We also provide a problem-solution matrix which helps to identify other solutions which may be solving the same problem. 

Problem-Solution Matrix

The PSA Approach is used within Evalueserve with great success. In addition to using this approach in the detailed analysis of patent documents, we also have devised a propriety method to utilize the PSA approach for formulating search strategies. This helps to build search queries based on a clear perspective of the question that we want to answer, and controls recall. Read more about this approach in our blog post, “The full palette of search queries – how to control recall with a smart query strategy by Ashutosh Pande.

Correlating IP with commercialized product/Product to Patent Mapping

Many of our clients appreciate the connections we derive between the innovation described in a patent to market activity (as a product or news item). The Product to Patent Mapping feature enables an R&D scientist to see the tangible form of patents and understand it in more detail. This type of mapping also helps the IP team to derive their own conclusions in legal terms.

Mapping an invention to its corresponding product or news in the market requires in-depth analysis of patent specification, as well as a comparison with the marketed product and news.

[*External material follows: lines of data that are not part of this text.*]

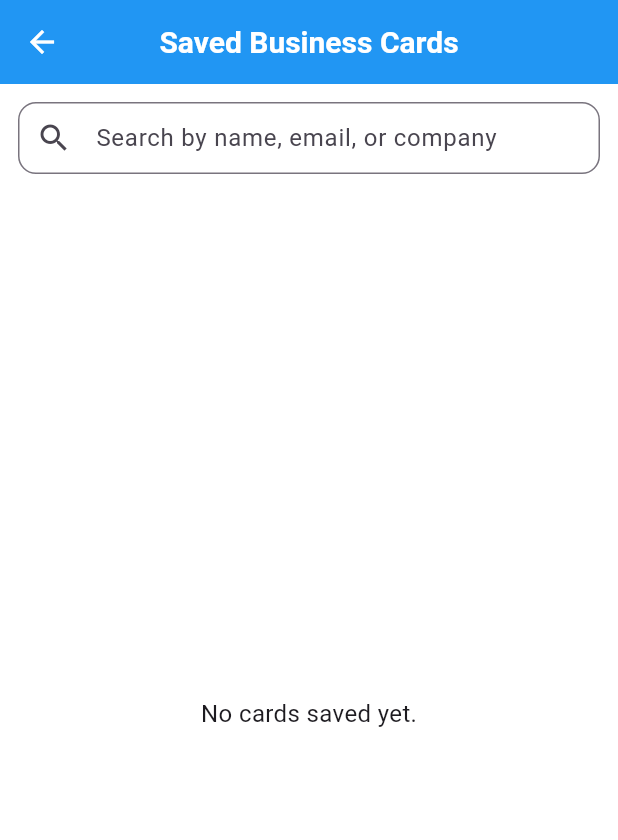
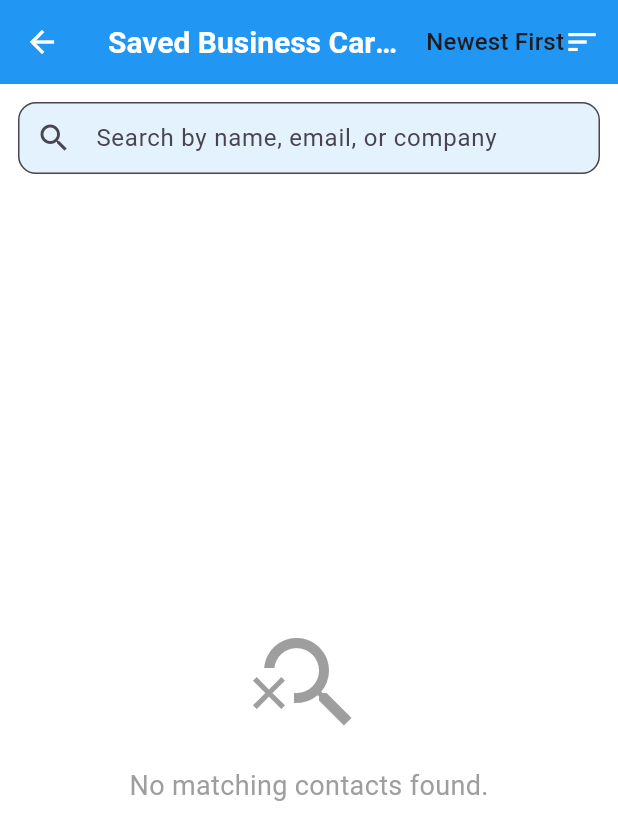
Before and after one commit to framuigai/readercard, a Flutter app: the CardholderScreen screen opened by its route, on a phone screen of 412 x 824 dp. Shown: the top 840 px of the screen. Run offline on Flutter 3.47's test engine with Material 3 defaults, Android fonts, the light colour scheme and no system bars; our stand-ins replace camera, sqflite; missing offline and left inert: google_mlkit_text_recognition; accounts and stored records are empty.

Commit message:
UI upgrades

```diff
--- a/lib/screens/cardholder_screen.dart
+++ b/lib/screens/cardholder_screen.dart
@@ -14,15 +14,16 @@ class CardholderScreen extends StatefulWidget {
 
 class _CardholderScreenState extends State<CardholderScreen> {
   late Future<List<CardContact>> _contactsFuture;
-  List<CardContact> _allContacts = []; // Holds all contacts from DB
-  List<CardContact> _filteredContacts = []; // Filtered contacts based on search
+  List<CardContact> _allContacts = []; // 🗂️ Holds all contacts from DB
+  List<CardContact> _filteredContacts = []; // 🔎 Filtered contacts based on search
   final TextEditingController _searchController = TextEditingController(); // 🔍 Controller for search bar
+  String _sortOption = 'Newest First'; // 📋 Current selected sort option
 
   @override
   void initState() {
     super.initState();
-    _loadContacts(); // Initial loading
-    _searchController.addListener(_onSearchChanged); // Listen for search typing
+    _loadContacts(); // 🚀 Initial loading
+    _searchController.addListener(_onSearchChanged); // 📻 Listen for search typing
   }
 
   @override
@@ -37,12 +38,12 @@ class _CardholderScreenState extends State<CardholderScreen> {
     _contactsFuture.then((contacts) {
       setState(() {
         _allContacts = contacts;
-        _filteredContacts = contacts; // Initially show all
+        _applySorting(); // 🧠 Apply sort immediately after loading
       });
     });
   }
 
-  // 🔍 Handle search logic
+  // 🔎 Handle search logic
   void _onSearchChanged() {
     final query = _searchController.text.toLowerCase();
     setState(() {
@@ -54,6 +55,17 @@ class _CardholderScreenState extends State<CardholderScreen> {
     });
   }
 
+  // 🧠 Handle sorting logic
+  void _applySorting() {
+    if (_sortOption == 'Newest First') {
+      _allContacts.sort((a, b) => b.id!.compareTo(a.id!)); // Descending ID (newest)
+    } else if (_sortOption == 'Oldest First') {
+      _allContacts.sort((a, b) => a.id!.compareTo(b.id!)); // Ascending ID (oldest)
+    }
+    _filteredContacts = List.from(_allContacts); // Reset filtered list after sorting
+    _onSearchChanged(); // Apply search filter after sort
+  }
+
   // 🚀 Navigate to CardDetailsScreen when a card is tapped
   Future<void> _navigateToDetails(CardContact contact) async {
     final updated = await Navigator.push(
@@ -63,7 +75,7 @@ class _CardholderScreenState extends State<CardholderScreen> {
       ),
     );
     if (updated == true) {
-      _loadContacts(); // Refresh if contact edited or deleted
+      _loadContacts(); // 🔄 Refresh if contact edited or deleted
     }
   }
 
@@ -72,6 +84,34 @@ class _CardholderScreenState extends State<CardholderScreen> {
     return Scaffold(
       appBar: AppBar(
         title: const Text('Saved Business Cards'),
+        actions: [
+          // 🧩 Sort dropdown menu
+          DropdownButton<String>(
+            value: _sortOption,
+            underline: Container(),
+            icon: const Icon(Icons.sort, color: Colors.white),
+            dropdownColor: Colors.blue.shade50,
+            items: const [
+              DropdownMenuItem(
+                value: 'Newest First',
+                child: Text('Newest First'),
+              ),
+              DropdownMenuItem(
+                value: 'Oldest First',
+                child: Text('Oldest First'),
+              ),
+            ],
+            onChanged: (value) {
+              if (value != null) {
+                setState(() {
+                  _sortOption = value;
+                  _applySorting(); // 🔄 Apply sorting when changed
+                });
+              }
+            },
+          ),
+          const SizedBox(width: 12),
+        ],
       ),
       body: Column(
         children: [
@@ -83,6 +123,7 @@ class _CardholderScreenState extends State<CardholderScreen> {
               decoration: const InputDecoration(
                 hintText: 'Search by name, email, or company',
                 prefixIcon: Icon(Icons.search),
+                filled: true,
               ),
             ),
           ),
@@ -96,8 +137,8 @@ class _CardholderScreenState extends State<CardholderScreen> {
                   return const Center(child: CircularProgressIndicator());
                 } else if (snapshot.hasError) {
                   return const Center(child: Text('⚠️ Error loading contacts.'));
-                } else if (!snapshot.hasData || snapshot.data!.isEmpty) {
-                  return const Center(child: Text('No cards saved yet.'));
+                } else if (_filteredContacts.isEmpty) {
+                  return _buildNoResults(); // 🆕 Friendly no result
                 }
 
                 return _buildContactList();
@@ -109,7 +150,7 @@ class _CardholderScreenState extends State<CardholderScreen> {
     );
   }
 
-  // 🖼️ Build the cards nicely
+  // 🖼️ Build the contact list nicely
   Widget _buildContactList() {
     return ListView.builder(
       itemCount: _filteredContacts.length,
@@ -157,4 +198,21 @@ class _CardholderScreenState extends State<CardholderScreen> {
       },
     );
   }
+
+  // 🧸 Friendly "No results" screen
+  Widget _buildNoResults() {
+    return Center(
+      child: Column(
+        mainAxisAlignment: MainAxisAlignment.center,
+        children: const [
+          Icon(Icons.search_off, size: 80, color: Colors.grey),
+          SizedBox(height: 16),
+          Text(
+            'No matching contacts found.',
+            style: TextStyle(fontSize: 18, color: Colors.grey),
+          ),
+        ],
+      ),
+    );
+  }
 }
--- a/lib/theme/app_theme.dart
+++ b/lib/theme/app_theme.dart
@@ -3,51 +3,39 @@ import 'package:flutter/material.dart';
 
 class AppTheme {
   static final ThemeData lightTheme = ThemeData(
-    // 🌟 Primary color for the app (branding)
     primarySwatch: Colors.blue,
-
-    // 🌟 Global background color
     scaffoldBackgroundColor: Colors.white,
-
-    // 🌟 App bar theme for consistency
     appBarTheme: const AppBarTheme(
       backgroundColor: Colors.blue,
       foregroundColor: Colors.white,
       elevation: 0,
       centerTitle: true,
-      titleTextStyle: TextStyle(
-        fontSize: 20,
-        fontWeight: FontWeight.bold,
-      ),
+      titleTextStyle: TextStyle(fontSize: 20, fontWeight: FontWeight.bold),
     ),
-
-    // 🌟 Unified button design
     elevatedButtonTheme: ElevatedButtonThemeData(
       style: ElevatedButton.styleFrom(
         foregroundColor: Colors.white,
         backgroundColor: Colors.blue,
-        padding: const EdgeInsets.symmetric(horizontal: 24, vertical: 14),
-        textStyle: const TextStyle(fontSize: 16, fontWeight: FontWeight.bold),
+        padding: EdgeInsets.symmetric(horizontal: 24, vertical: 14),
+        textStyle: TextStyle(fontSize: 16, fontWeight: FontWeight.bold),
         shape: RoundedRectangleBorder(
-          borderRadius: BorderRadius.circular(12), // Smoother buttons
+          borderRadius: BorderRadius.circular(12),
         ),
       ),
     ),
-
-    // 🌟 Standard input fields (TextFormFields)
     inputDecorationTheme: InputDecorationTheme(
       border: OutlineInputBorder(
         borderRadius: BorderRadius.circular(12),
       ),
       focusedBorder: OutlineInputBorder(
         borderRadius: BorderRadius.circular(12),
-        borderSide: const BorderSide(color: Colors.blue, width: 2),
+        borderSide: BorderSide(color: Colors.blue, width: 2),
       ),
-      contentPadding: const EdgeInsets.symmetric(horizontal: 16, vertical: 12),
-      labelStyle: const TextStyle(fontSize: 16),
+      filled: true, // 🧩 Now Search Bar has background filled color
+      fillColor: Colors.blue.shade50,
+      contentPadding: EdgeInsets.symmetric(horizontal: 16, vertical: 12),
+      labelStyle: TextStyle(fontSize: 16),
     ),
-
-    // 🌟 Default text styles (optional)
     textTheme: const TextTheme(
       bodyMedium: TextStyle(fontSize: 16),
       titleLarge: TextStyle(fontSize: 20, fontWeight: FontWeight.bold),
--- a/pubspec.yaml
+++ b/pubspec.yaml
@@ -20,6 +20,7 @@ dev_dependencies:
   flutter_test:
     sdk: flutter
   flutter_lints: ^5.0.0
+  share_plus: ^7.2.1
 
 flutter:
   uses-material-design: true
```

The example below for Pure Leaf Tea shows how excerpts from the patent specification (EP2747580B1) are mapped to the product ingredient to derive a correlation between patent and marketed product. 


In this blog post, we described two techniques to make IP interpretation simple, more meaningful and relatable for R&D teams. These are not the only solutions. In future blog posts we will talk more about how IP managers or R&D scientists can unravel the impact of IP, both from a technology and competitor standpoint. Stay connected to learn more!

Dolly Mathews
Group Manager, IP and R&D Solutions Posts

Dolly Manish Mathews is the Group Manager, IP and R&D Solutions at Evalueserve. She leads the food science and technology group where she strives to distill complex information into its simple form in a visually appealing manner. Dolly enjoys the challenge of gathering technology or competitor intelligence from various sources and plotting them as actionable insights.

As a trained western music vocalist from Trinity School of Music, London, Dolly has a powerful voice. She also enjoys sharing her writer’s voice here on the Information Adventurers blog, where she expresses thought- provoking ideas and solutions in Intellectual Property. She loves to connect to the blog audience and encourages you to share questions and comments about your IP challenges and needs.

Latest Posts